1. When the projectile is launched (let this be t = 0)

2. When the projectile lands in the car (let this be t = t)

Upon landing the two objects therefore have the same horizontal displacement, s_{p} = s_{s}. It is worth adopting straightforward notation: any quantity with a subscript p refers to the projectile, and any quantity with a subscript c refers to the car.

The horizontal acceleration of the rail car is zero, and the vertical acceleration of the projectile, if we take upward to be positive, is a_{p} = −9.81 m/s^{2}.

Note how we’ve managed to “pull” a lot of information out of the question that we weren’t explicitly given.

Let θ be the angle above the horizontal at which the projectile is launched.

The horizontal speed of the projectile is then u_{p} = 200 cos θ m/s and the horizontal speed of the car is u_{c} = 100 m/s. Given that they must both travel the same distance in the same time for one to land in the other:

s_{p} = s_{c}

u_{p}t = u_{c}t

u_{p} = u_{c}

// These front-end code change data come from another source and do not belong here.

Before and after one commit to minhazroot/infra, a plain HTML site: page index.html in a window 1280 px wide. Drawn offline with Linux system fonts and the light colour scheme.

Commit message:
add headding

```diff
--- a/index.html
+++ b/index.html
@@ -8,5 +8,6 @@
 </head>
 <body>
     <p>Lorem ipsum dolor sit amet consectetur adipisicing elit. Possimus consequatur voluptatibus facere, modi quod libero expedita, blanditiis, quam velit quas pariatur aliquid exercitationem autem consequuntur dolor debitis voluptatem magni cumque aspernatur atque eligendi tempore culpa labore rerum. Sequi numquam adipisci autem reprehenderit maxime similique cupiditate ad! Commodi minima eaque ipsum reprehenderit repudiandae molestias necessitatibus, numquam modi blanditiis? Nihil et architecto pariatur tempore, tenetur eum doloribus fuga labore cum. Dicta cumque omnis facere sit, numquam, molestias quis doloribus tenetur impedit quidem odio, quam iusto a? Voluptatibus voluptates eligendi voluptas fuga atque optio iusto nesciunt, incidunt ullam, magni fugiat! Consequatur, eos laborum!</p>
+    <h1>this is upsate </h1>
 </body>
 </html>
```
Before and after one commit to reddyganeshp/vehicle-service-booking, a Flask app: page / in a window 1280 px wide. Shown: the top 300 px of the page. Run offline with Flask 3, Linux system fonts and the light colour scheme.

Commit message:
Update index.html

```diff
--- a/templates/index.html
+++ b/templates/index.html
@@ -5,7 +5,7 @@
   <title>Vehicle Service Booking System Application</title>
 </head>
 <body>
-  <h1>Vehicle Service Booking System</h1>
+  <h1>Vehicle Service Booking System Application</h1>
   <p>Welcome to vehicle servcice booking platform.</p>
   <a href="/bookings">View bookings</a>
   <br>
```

Substituting u_{p} = 200 cos θ m/s and u_{c} = 100 m/s and simplifying:

200 cos θ = 100

cos θ =100/200

θ = cos^{-1}(1/2)

θ = 60°

Notice that the way we have solved this allows us to appreciate the general fact that the horizontal velocities of the car and the projectile must be the same no matter what the other parameters of the question. It is worth thinking about why this makes sense: assuming no air resistance there is no horizontal acceleration in the question, so for the two objects to both start and end at the same horizontal displacement they must always be travelling at the same horizontal velocity.